These initiatives will require a good licence for open-access articles. In his contribution to the current Nature special – Licence restrictions: A fool’s errand – John Wilbanks argues that the “CC-BY” licence (used by The Conversation, among countless others) already has everything we need.
It’s simple to understand and allows full use of article content by people, companies, and machines.
Some academics are deterred from posting their research online due to fears of an unfiltered flood of opinions on their work from people poorly placed to comment.
This problem can be handled once we are able to carry our reputations with us, so we can partly judge a contribution’s significance by who made it. Such solutions have already been developed outside academia (such as for programmers collaborating on code).
For science and the humanities, thanks to initiatives such as the Orcid researcher ID, reputation will become more public and incorporate blog posts and comments on others' work as well as papers.

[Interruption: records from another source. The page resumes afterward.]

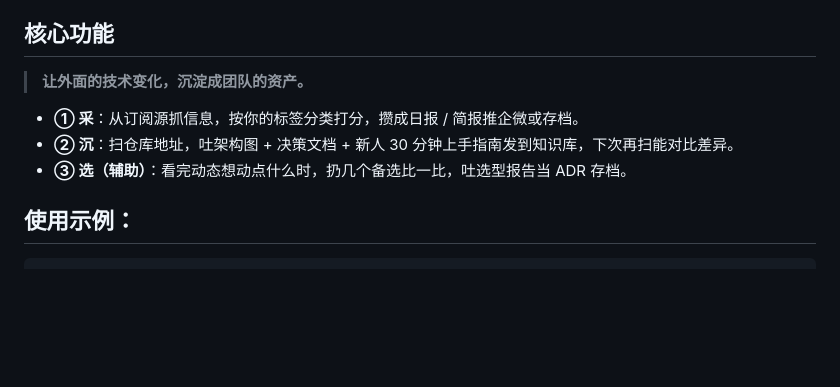
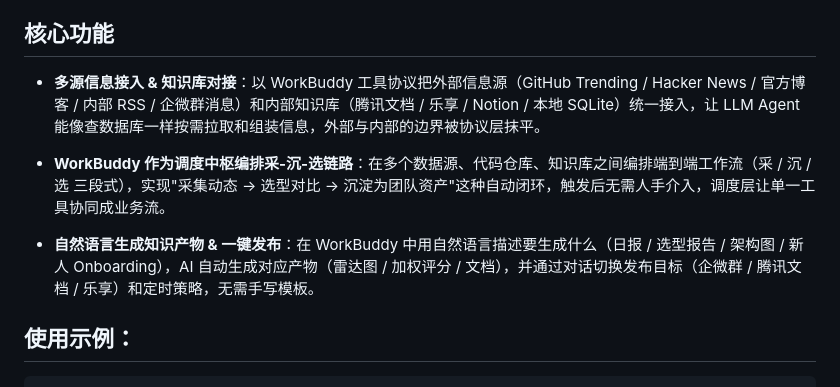
Before and after one commit to srworkbuddy/techpulse, a Markdown page: README.md, the part around the change. Rendered like a GitHub page; blank space fills up the shorter version.

Commit message:
style: 核心功能改为 1.4 MCP 操作指南同款格式（标题+冒号+2~3 句）

```diff
--- a/README.md
+++ b/README.md
@@ -7,11 +7,11 @@
 
 ## 核心功能
 
-> **让外面的技术变化，沉淀成团队的资产。**
+- **多源信息接入 & 知识库对接**：以 WorkBuddy 工具协议把外部信息源（GitHub Trending / Hacker News / 官方博客 / 内部 RSS / 企微群消息）和内部知识库（腾讯文档 / 乐享 / Notion / 本地 SQLite）统一接入，让 LLM Agent 能像查数据库一样按需拉取和组装信息，外部与内部的边界被协议层抹平。
 
-- **① 采**：从订阅源抓信息，按你的标签分类打分，攒成日报 / 简报推企微或存档。
-- **② 沉**：扫仓库地址，吐架构图 + 决策文档 + 新人 30 分钟上手指南发到知识库，下次再扫能对比差异。
-- **③ 选（辅助）**：看完动态想动点什么时，扔几个备选比一比，吐选型报告当 ADR 存档。
+- **WorkBuddy 作为调度中枢编排采-沉-选链路**：在多个数据源、代码仓库、知识库之间编排端到端工作流（采 / 沉 / 选 三段式），实现"采集动态 → 选型对比 → 沉淀为团队资产"这种自动闭环，触发后无需人手介入，调度层让单一工具协同成业务流。
+
+- **自然语言生成知识产物 & 一键发布**：在 WorkBuddy 中用自然语言描述要生成什么（日报 / 选型报告 / 架构图 / 新人 Onboarding），AI 自动生成对应产物（雷达图 / 加权评分 / 文档），并通过对话切换发布目标（企微群 / 腾讯文档 / 乐享）和定时策略，无需手写模板。
 
 ## 使用示例：
 
```
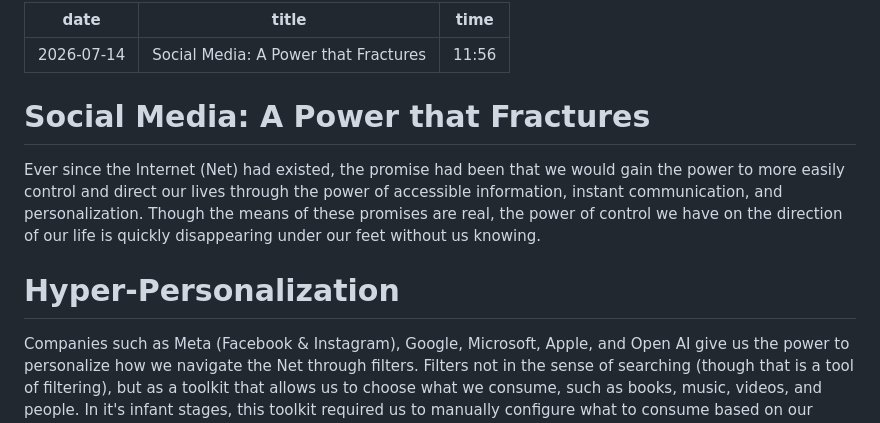
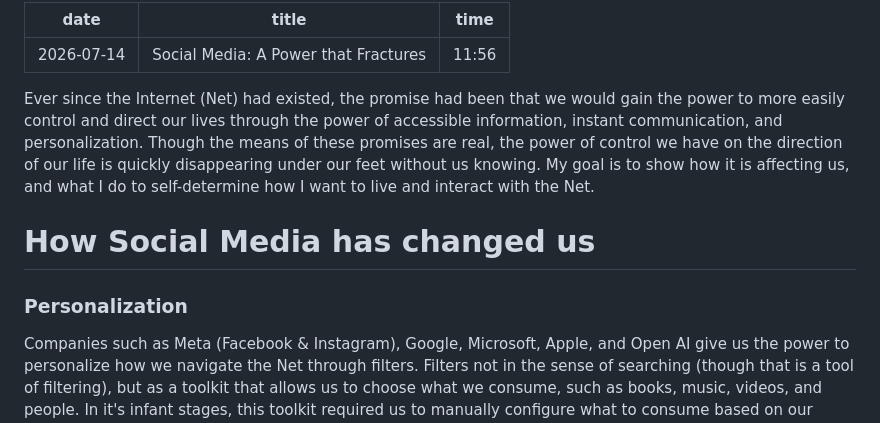
Before and after one commit to spencerhuanglee/my-blog, a Markdown page: src/posts/social-media.md, the part around one of its changes. Rendered like a GitHub page.

Commit message:
Revise the social media post framing and section headings.
Clarify the intro and restructure sections so the argument leads with how social media has changed us.

Co-authored-by: Cursor <cursoragent@cursor.com>

```diff
--- a/src/posts/social-media.md
+++ b/src/posts/social-media.md
@@ -3,10 +3,9 @@ date: 2026-07-14
 title: "Social Media: A Power that Fractures"
 time: 11:56
 ---
-# Social Media: A Power that Fractures
-Ever since the Internet (Net) had existed, the promise had been that we would gain the power to more easily control and direct our lives through the power of accessible information, instant communication, and personalization. Though the means of these promises are real, the power of control we have on the direction of our life is quickly disappearing under our feet without us knowing.
-
-# Hyper-Personalization
+Ever since the Internet (Net) had existed, the promise had been that we would gain the power to more easily control and direct our lives through the power of accessible information, instant communication, and personalization. Though the means of these promises are real, the power of control we have on the direction of our life is quickly disappearing under our feet without us knowing. My goal is to show how it is affecting us, and what I do to self-determine how I want to live and interact with the Net.
+# How Social Media has changed us
+### Personalization
 Companies such as Meta (Facebook & Instagram), Google, Microsoft, Apple, and Open AI give us the power to personalize how we navigate the Net through filters. Filters not in the sense of searching (though that is a tool of filtering), but as a toolkit that allows us to choose what we consume, such as books, music, videos, and people. In it's infant stages, this toolkit required us to manually configure what to consume based on our interest. Even in it's early stages, the consequences for this new potential of hyper-personalization could be catastrophic; hyper-personalization has the power to fracture our society, which was once a society that shared information and culture — now it is a society of diverging dialectics and fractured information.
 ### Introduction of the Algorithm
 When the algorithm is introduced, personalization was no longer just an choice — it was a requirement. However, this requirement was not *just* personalization forced upon us — it was hyper-personalized *chosen* by these companies, locking us from how we wanted to navigate the Net, taking control away from us. Social media companies and tech companies have specialists dedicated to creating algorithms that know exactly what we want to consume. They first gave us the power to follow who we want to follow and see what we want to see — then they take it away.
```
Also changed, not shown: other parts of src/posts/social-media.md (+1 -1 lines).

The rapid development of such research outputs outside traditional publishing will, Priem argues, continue to grow, “driven by both the value of improved networking and the fear of being left out of important conversations”.

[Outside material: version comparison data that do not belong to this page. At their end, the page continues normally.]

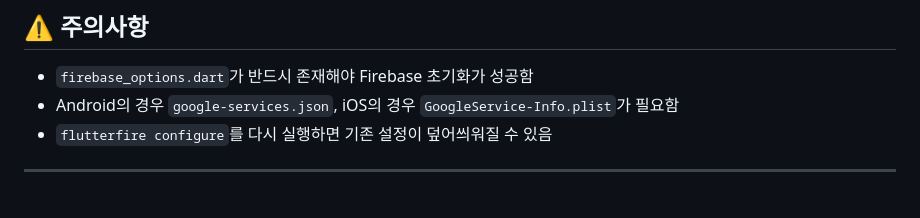
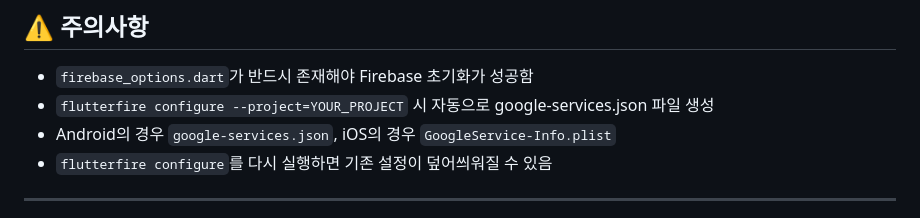
Before and after one commit to Hoeng317/fire_feed_server, a Markdown page: README.md, the part around the change. Drawn GitHub-style.

````diff
--- a/README.md
+++ b/README.md
@@ -217,7 +217,8 @@ flutter config --enable-web
 ## ⚠️ 주의사항
 
 - `firebase_options.dart`가 반드시 존재해야 Firebase 초기화가 성공함
-- Android의 경우 `google-services.json`, iOS의 경우 `GoogleService-Info.plist`가 필요함
+- ```flutterfire configure --project=YOUR_PROJECT``` 시 자동으로 google-services.json 파일 생성
+- Android의 경우 `google-services.json`, iOS의 경우 `GoogleService-Info.plist`
 - `flutterfire configure`를 다시 실행하면 기존 설정이 덮어씌워질 수 있음
 
 ---
````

Scientific articles traditionally involved only a select few researchers reading a piece of paper. An article now can involve discussion online, immediate criticism, and interaction with data.
These extraordinary changes should be seen as a positive by working researchers, because we all regularly see flawed papers appear but traditionally we haven’t had an easy means to comment on articles.
Journals were originally intended for better dissemination relative to personal letters, meaning faster communication and to more people. Papers became built on evaluation by peers.
These are the same themes at the heart of a more open, online process - we’ve merely turned up the dial. “The reviewer will metamorphose from gatekeeper to interlocutor and collaborator,” writes Priem in Nature.
Let’s return to the issue of Nature’s own articles not being open-access. For cases in which the individual author is funded by agencies with strong open-access mandates, the corresponding article will be made available freely on a repository.
Nature editor-in-chief Philip Campbell recognises that this movement towards enforced open access will continue.
Last year, he described the idea of free availability of research as “very compelling,” adding: “My personal belief is that that’s what’s going to happen in the long run.”
We should also remember that, while researchers are frustrated by journals that contribute little beyond typesetting but are nonetheless very expensive, journals such as Nature sometimes write new content themselves, which needs to be paid for.
But open-access mandates typically apply only to content by academic and government researchers. It is to this kind of work that Nature’s collection of articles speaks.
The collection is a sign that the argument about openness in research has shifted decisively from “should we?” to “how do we?”.
Australian and New Zealand readers interested in policy regarding openness in research may be interested in the draft Tasman Declaration on Open Research.